The partners of the IBEU consortium carried out extensive empirical research carried out in Bulgaria, Romania, Serbia and Montenegro, FYROM, Croatia as well as in Italy and Greece. The research combined sociological surveys, qualitative interviews, focus group analyses, literature review, economic and statistical analyses and ethnographic fieldwork, thereby bringing together the perspectives, the tools and the methodologies from various disciplines of the social sciences. The project’s empirical research on the informal sector and regional co-operation along with the sociological surveys on social capital and migration flows have explored the influence of borders, both formal and informal, in shaping socio-economic developments in the Balkans.
The notion of ‘functional borders’ aiming at the spread of civil society, the rule of law and regional cooperation across borders and among countries was put forward. The study investigated the argument of ‘functional borders’ by looking at four policy areas of a cross-border nature:
- Civil Society and Social Capital through assessing of the nature of ‘positive’ and ‘negative’ social capital and related civil society programmes;
- Informal Sector through examining the informal economy, fiscal transparency and trans-border trade and privatisation;
- Regional Cooperation concentrating on trade, banking and infrastructure; and
- Migration seen as an engine of growth and development and/or a problems-transmitting mechanism.
CLS was the leading partner for the Work Package “Social Capital and Civil Society”. This WP concentrated on civil society in Romania, Bulgaria, Serbia and Montenegro and FYROM. The IBEU team explored the concept of social capital in order to understand the dividing lines that exist within these societies and the factors that determine these dividing lines. Social capital was studied in terms of trust among population groups within each country and towards the state institutions.
The survey that was conducted through the IBEU in these countries shed light on the factors that influence positive and negative social capital. In addition, workshop meetings were held in Sofia and in Bucharest to derive comparative conclusions from the analysis of each country’s data and to further develop the concept of particularism with respect to Southeast Europe.

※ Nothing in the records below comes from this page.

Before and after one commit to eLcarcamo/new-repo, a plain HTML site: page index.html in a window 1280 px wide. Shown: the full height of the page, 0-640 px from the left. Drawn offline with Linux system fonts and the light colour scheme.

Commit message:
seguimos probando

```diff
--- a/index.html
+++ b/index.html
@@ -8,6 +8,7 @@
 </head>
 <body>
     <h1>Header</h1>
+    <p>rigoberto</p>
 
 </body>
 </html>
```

Based on four nationally representative samples (Bulgaria, Macedonia, and Serbia and Montenegro), we analyzed the link between some important socio-demographic factors and various measures of social capital.
A brief look at the context in each of the four countries indicates that they do form a region, characterized by relatively low levels of economic development, coupled with the need to complete various major social reforms, and with generally rich ethnic composition and relatively large minorities.

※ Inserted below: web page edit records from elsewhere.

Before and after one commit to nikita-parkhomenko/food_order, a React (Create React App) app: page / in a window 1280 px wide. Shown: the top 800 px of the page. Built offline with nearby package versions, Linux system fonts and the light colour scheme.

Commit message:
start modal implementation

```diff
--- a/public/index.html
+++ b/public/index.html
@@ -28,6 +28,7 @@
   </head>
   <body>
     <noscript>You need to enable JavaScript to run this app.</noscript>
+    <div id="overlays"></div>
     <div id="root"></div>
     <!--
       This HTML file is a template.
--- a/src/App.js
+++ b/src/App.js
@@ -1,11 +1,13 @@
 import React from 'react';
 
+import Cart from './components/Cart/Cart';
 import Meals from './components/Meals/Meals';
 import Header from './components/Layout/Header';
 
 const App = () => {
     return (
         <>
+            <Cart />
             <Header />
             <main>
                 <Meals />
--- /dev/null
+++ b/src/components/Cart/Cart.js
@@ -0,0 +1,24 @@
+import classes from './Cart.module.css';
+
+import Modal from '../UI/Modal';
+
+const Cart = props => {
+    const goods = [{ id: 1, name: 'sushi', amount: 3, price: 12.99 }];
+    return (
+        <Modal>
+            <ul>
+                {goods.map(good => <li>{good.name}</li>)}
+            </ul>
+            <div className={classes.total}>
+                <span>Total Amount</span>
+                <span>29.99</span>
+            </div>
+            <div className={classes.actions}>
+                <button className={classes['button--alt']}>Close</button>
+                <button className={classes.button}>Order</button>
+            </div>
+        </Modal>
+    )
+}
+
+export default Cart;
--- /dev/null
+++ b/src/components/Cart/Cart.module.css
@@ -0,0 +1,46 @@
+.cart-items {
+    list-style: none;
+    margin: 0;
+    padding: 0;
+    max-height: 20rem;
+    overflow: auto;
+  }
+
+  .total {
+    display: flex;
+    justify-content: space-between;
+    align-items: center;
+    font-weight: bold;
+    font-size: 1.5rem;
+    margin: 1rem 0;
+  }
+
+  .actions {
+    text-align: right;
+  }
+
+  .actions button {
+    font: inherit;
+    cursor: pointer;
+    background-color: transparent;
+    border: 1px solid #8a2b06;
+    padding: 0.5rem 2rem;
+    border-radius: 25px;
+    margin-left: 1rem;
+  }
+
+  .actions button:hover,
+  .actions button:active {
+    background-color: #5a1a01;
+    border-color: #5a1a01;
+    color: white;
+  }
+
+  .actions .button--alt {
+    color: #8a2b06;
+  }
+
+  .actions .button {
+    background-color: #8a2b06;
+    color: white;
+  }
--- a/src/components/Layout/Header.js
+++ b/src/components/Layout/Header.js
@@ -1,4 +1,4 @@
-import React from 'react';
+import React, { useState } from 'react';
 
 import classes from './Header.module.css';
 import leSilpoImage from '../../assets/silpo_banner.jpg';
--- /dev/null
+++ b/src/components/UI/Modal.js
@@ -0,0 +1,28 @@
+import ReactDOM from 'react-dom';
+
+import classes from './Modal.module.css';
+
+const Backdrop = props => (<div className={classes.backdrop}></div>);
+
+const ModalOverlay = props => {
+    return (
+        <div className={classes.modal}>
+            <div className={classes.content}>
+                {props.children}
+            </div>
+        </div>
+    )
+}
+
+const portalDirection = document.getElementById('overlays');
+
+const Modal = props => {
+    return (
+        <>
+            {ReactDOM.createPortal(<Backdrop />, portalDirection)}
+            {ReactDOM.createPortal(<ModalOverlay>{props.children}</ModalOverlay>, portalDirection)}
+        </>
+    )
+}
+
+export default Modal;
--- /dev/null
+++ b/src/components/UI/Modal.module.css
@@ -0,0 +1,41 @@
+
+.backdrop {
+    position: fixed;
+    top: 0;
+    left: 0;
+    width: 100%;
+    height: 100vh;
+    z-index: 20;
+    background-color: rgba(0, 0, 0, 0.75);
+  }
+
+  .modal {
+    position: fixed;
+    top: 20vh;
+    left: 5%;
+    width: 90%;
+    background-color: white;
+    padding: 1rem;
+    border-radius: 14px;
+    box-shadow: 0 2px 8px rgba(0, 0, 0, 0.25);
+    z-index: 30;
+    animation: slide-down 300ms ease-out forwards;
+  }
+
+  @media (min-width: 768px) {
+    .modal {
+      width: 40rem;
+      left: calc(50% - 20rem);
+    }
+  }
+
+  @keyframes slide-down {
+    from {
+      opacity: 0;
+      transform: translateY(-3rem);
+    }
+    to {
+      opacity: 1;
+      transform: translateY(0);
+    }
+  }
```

The formal analysis of the impact of socio-demographic factors on the different measures of social capital results in the conclusion that these factors cannot serve as an explanation of the variations in social capital in all four surveys.
The policy assumption, which is relatively well supported by the survey results from the four Balkan countries, is that empowerment of local authorities may enhance social trust and civic participation. Another policy assumption is very tentatively supported: that improvements in institutional performance cause higher subjective evaluations of this performance and from there – higher trust. The assumptions which find no support in the four surveys, are that income and general economic well-being result in higher social capital, and that enhanced personal security are also positively related to social capital. More information is available at www.eliamep.gr/en/tag/ibeu/
Period: December 2003 - January 2005
Coordinators: Georgy Ganev, Yana Papazova
Financing Organisations: Fifth Framework Programme of the European Commissin
Partners: Istituto per l’Europa Centro-Orientale e Balcanica (IECOB - Forli); Institute for Market Economics (IME - Sofia); Romanian Academic Society (SAR - Bucharest); Southeast European Studies Programme (Oxford University); Vienna Institute for International Economic Studies, WIIW; London School of Economics (LSE), UK